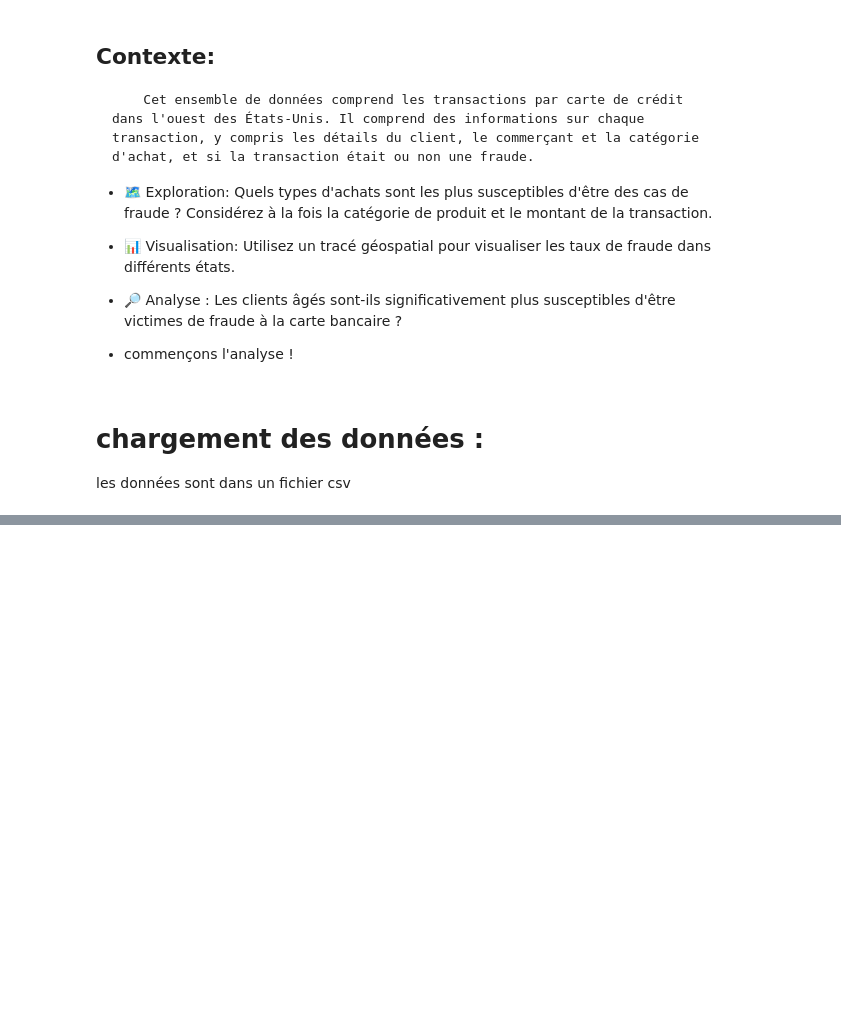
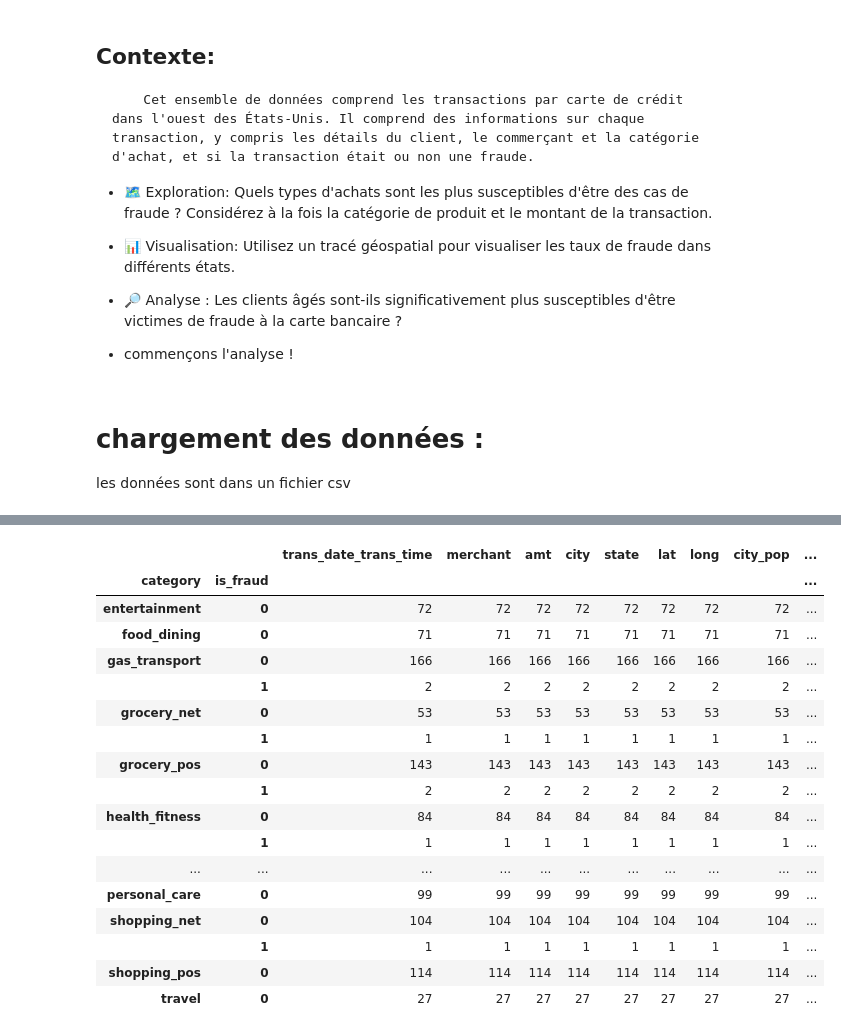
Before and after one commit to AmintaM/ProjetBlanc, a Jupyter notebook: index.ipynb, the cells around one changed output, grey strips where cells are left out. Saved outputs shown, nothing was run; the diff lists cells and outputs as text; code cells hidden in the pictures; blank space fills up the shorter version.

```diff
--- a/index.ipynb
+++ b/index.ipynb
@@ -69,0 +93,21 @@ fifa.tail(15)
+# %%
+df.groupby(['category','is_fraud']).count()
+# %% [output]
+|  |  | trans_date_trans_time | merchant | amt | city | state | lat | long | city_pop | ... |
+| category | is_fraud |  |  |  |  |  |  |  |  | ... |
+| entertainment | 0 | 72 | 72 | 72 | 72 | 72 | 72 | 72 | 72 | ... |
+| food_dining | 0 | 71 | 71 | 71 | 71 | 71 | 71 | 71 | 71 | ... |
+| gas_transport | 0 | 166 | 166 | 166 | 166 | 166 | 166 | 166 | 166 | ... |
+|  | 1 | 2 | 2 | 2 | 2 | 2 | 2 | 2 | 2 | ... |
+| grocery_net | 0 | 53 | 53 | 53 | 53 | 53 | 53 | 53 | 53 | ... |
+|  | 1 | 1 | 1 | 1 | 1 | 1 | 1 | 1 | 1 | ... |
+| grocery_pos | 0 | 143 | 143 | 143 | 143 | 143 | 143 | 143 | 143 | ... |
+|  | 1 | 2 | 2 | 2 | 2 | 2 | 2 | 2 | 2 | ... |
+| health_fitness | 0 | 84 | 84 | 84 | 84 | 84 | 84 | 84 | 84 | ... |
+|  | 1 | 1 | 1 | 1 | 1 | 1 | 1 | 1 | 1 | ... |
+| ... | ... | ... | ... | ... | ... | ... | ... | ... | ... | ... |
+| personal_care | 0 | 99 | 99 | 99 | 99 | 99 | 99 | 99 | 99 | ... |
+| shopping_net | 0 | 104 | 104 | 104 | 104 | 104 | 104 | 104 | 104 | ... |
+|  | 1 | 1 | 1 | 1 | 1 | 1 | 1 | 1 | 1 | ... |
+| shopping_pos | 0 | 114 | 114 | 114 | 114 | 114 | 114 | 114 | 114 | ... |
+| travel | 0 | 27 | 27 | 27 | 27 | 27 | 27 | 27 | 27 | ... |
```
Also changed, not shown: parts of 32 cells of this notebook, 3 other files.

────────────────

→ **Exercise objective**
Pictures omitted, give the entries again exactly.

→ **Problem solution**
Before and after one commit to AmintaM/ProjetBlanc, a Jupyter notebook: index.ipynb, the cells around one changed output, grey strips where cells are left out. Saved outputs shown, nothing was run; the diff lists cells and outputs as text; code cells hidden in the pictures; blank space fills up the shorter version.

```diff
--- a/index.ipynb
+++ b/index.ipynb
@@ -69,0 +93,21 @@ fifa.tail(15)
+# %%
+df.groupby(['category','is_fraud']).count()
+# %% [output]
+|  |  | trans_date_trans_time | merchant | amt | city | state | lat | long | city_pop | ... |
+| category | is_fraud |  |  |  |  |  |  |  |  | ... |
+| entertainment | 0 | 72 | 72 | 72 | 72 | 72 | 72 | 72 | 72 | ... |
+| food_dining | 0 | 71 | 71 | 71 | 71 | 71 | 71 | 71 | 71 | ... |
+| gas_transport | 0 | 166 | 166 | 166 | 166 | 166 | 166 | 166 | 166 | ... |
+|  | 1 | 2 | 2 | 2 | 2 | 2 | 2 | 2 | 2 | ... |
+| grocery_net | 0 | 53 | 53 | 53 | 53 | 53 | 53 | 53 | 53 | ... |
+|  | 1 | 1 | 1 | 1 | 1 | 1 | 1 | 1 | 1 | ... |
+| grocery_pos | 0 | 143 | 143 | 143 | 143 | 143 | 143 | 143 | 143 | ... |
+|  | 1 | 2 | 2 | 2 | 2 | 2 | 2 | 2 | 2 | ... |
+| health_fitness | 0 | 84 | 84 | 84 | 84 | 84 | 84 | 84 | 84 | ... |
+|  | 1 | 1 | 1 | 1 | 1 | 1 | 1 | 1 | 1 | ... |
+| ... | ... | ... | ... | ... | ... | ... | ... | ... | ... | ... |
+| personal_care | 0 | 99 | 99 | 99 | 99 | 99 | 99 | 99 | 99 | ... |
+| shopping_net | 0 | 104 | 104 | 104 | 104 | 104 | 104 | 104 | 104 | ... |
+|  | 1 | 1 | 1 | 1 | 1 | 1 | 1 | 1 | 1 | ... |
+| shopping_pos | 0 | 114 | 114 | 114 | 114 | 114 | 114 | 114 | 114 | ... |
+| travel | 0 | 27 | 27 | 27 | 27 | 27 | 27 | 27 | 27 | ... |
```
Also changed, not shown: parts of 32 cells of this notebook, 3 other files.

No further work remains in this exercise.